In Illinois, all parents are financially responsible for their minor children. When two parents are married, it is assumed that both parents will contribute to the financial needs of their child. When those parents are not married, or they get a divorce, typically one parent must make child support payments. In most situations, the parent that pays child support only must do so until the child reaches the age of 18. It is then assumed that the child can make their own living and financially support themselves.
When a child suffers from a disability, they are sometimes unable to work and earn that income to support themselves. Illinois law recognizes this and outlines certain times when child support can be extended to support a child with a disability.
What Qualifies for Extended Child Support in Illinois?
According to the Illinois Marriage and Dissolution of Marriage Act, a disability is considered an impairment that prohibits a person from performing a major life activity.
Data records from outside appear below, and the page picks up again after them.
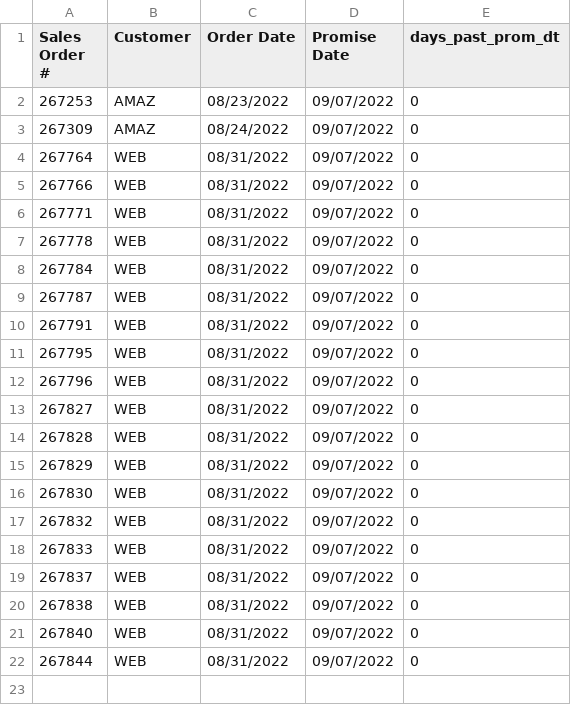
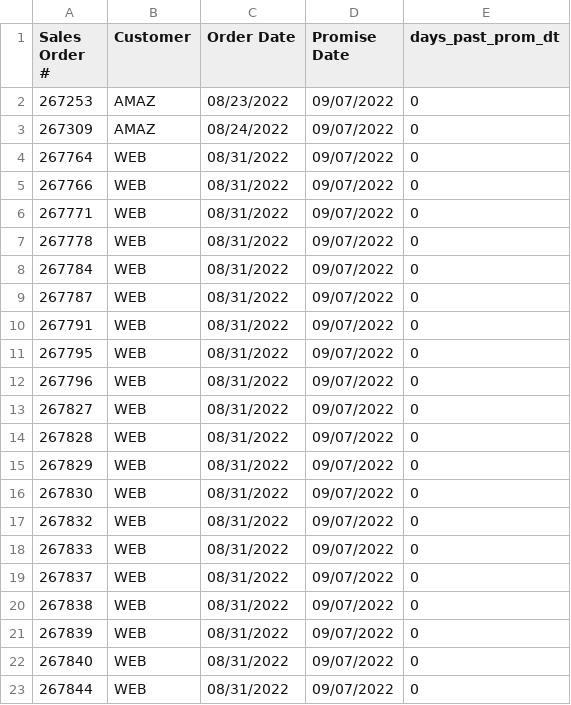
Before and after one commit to famcomfg/pi, a CSV file: out_dso_wrse_qoh_gt0_amaz_web_summ_dash.csv, drawn as a sheet; the diff names each change by its address in the sheet, - before the commit and + after, or states it on an @@ line.

```diff
--- a/out_dso_wrse_qoh_gt0_amaz_web_summ_dash.csv
+++ b/out_dso_wrse_qoh_gt0_amaz_web_summ_dash.csv
+row 21: 267839 | WEB | 08/31/2022 | 09/07/2022 | 0
```
Also changed, not shown: out_dso_wrse_qoh_gt0_amaz_web_dtl_dash.csv, out_dso_wrse_qoh_gt0_dtl_dash.csv, 1 other file.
An impairment can be physical or mental and can include developmental disorders, physical handicaps, intellectual disabilities, and more. As long as the impairment is severe enough that it limits a child’s ability to perform daily tasks, support for the child may be extended....